-- Source material follows --

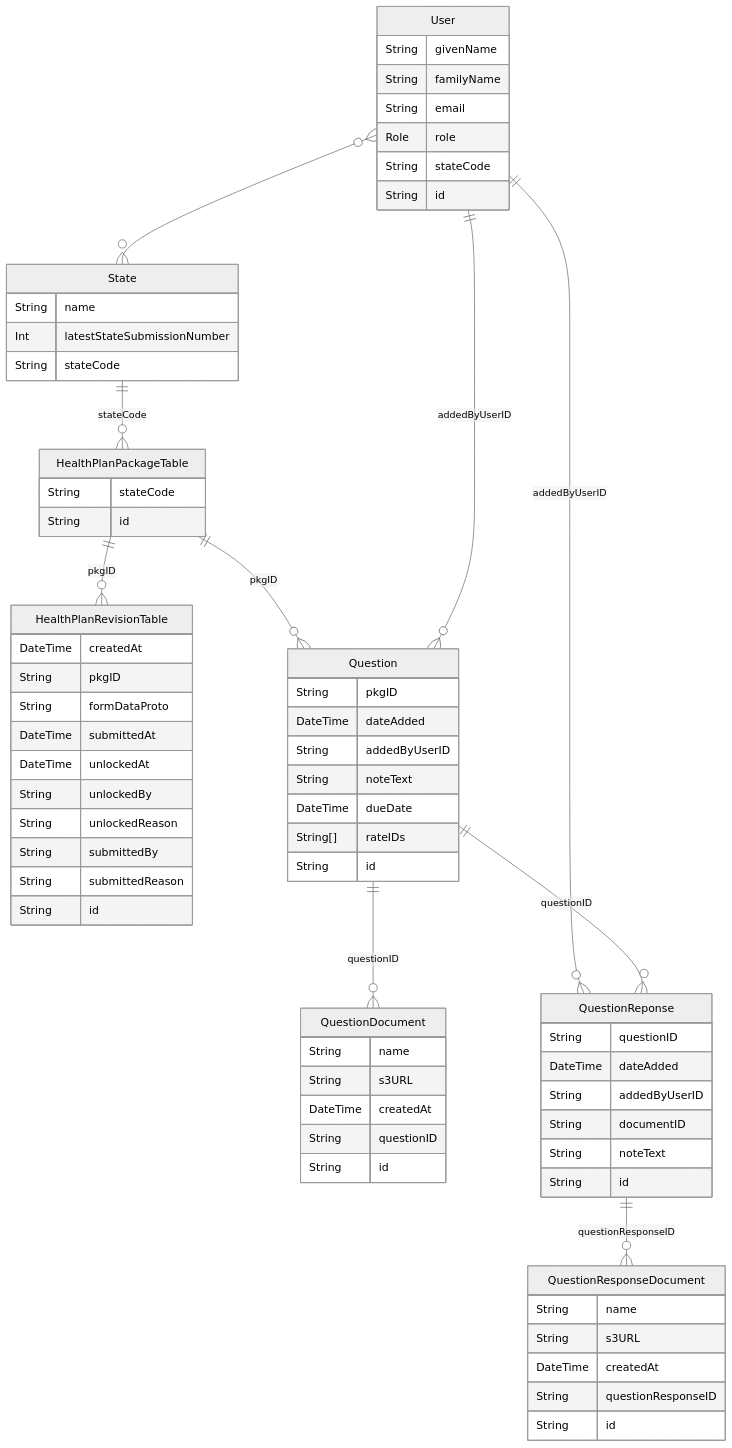
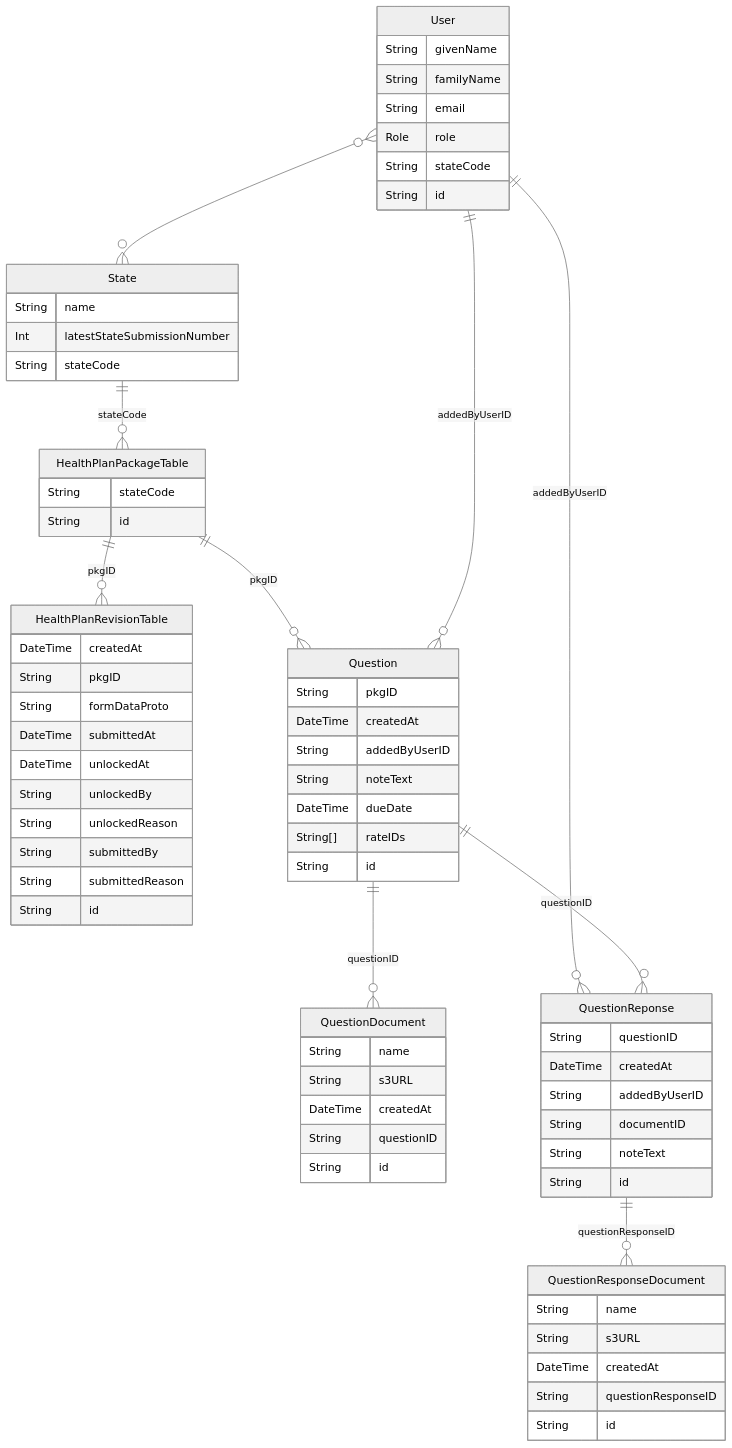
One commit to Enterprise-CMCS/managed-care-review changed the diagram in docs/technical-design/database-diagram.md. Above: the diagram before and after it, drawn with Mermaid (neutral theme). The commit also changed 9 other files, not shown here.

Commit message:
Question table dateAdded to createdAt. Update diagram.

````diff
--- a/docs/technical-design/database-diagram.md
+++ b/docs/technical-design/database-diagram.md
@@ -3,76 +3,76 @@
 ```mermaid
 erDiagram
 
 State {
    String name
    Int latestStateSubmissionNumber
    String stateCode
 }
 HealthPlanPackageTable {
    String stateCode
    String id
 }
 HealthPlanRevisionTable {
    DateTime createdAt
    String pkgID
    String formDataProto
    DateTime submittedAt
    DateTime unlockedAt
    String unlockedBy
    String unlockedReason
    String submittedBy
    String submittedReason
    String id
 }
 Question {
    String pkgID
-   DateTime dateAdded
+   DateTime createdAt
    String addedByUserID
    String noteText
    DateTime dueDate
    String[] rateIDs
    String id
 }
 QuestionDocument {
    String name
    String s3URL
    DateTime createdAt
    String questionID
    String id
 }
 User {
    String givenName
    String familyName
    String email
    Role role
    String stateCode
    String id
 }
 
 QuestionReponse {
     String questionID
-    DateTime dateAdded
+    DateTime createdAt
     String addedByUserID
     String documentID
     String noteText
     String id
 }
 
 QuestionResponseDocument {
    String name
    String s3URL
    DateTime createdAt
    String questionResponseID
    String id
 }
 
 State ||--o{ HealthPlanPackageTable : stateCode
 HealthPlanPackageTable ||--o{ HealthPlanRevisionTable : pkgID
 HealthPlanPackageTable ||--o{ Question : pkgID
 User  ||--o{  Question : addedByUserID
 User  ||--o{  QuestionReponse : addedByUserID
 Question  ||--o{  QuestionDocument : questionID
 Question ||--o{ QuestionReponse: questionID
 QuestionReponse ||--o{ QuestionResponseDocument: questionResponseID
 User  }o--o{  State : ""
 ```
````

-- Source material concluded --

Determine the number of lines above that include the word "dateAdded"; the reply is that number only.

3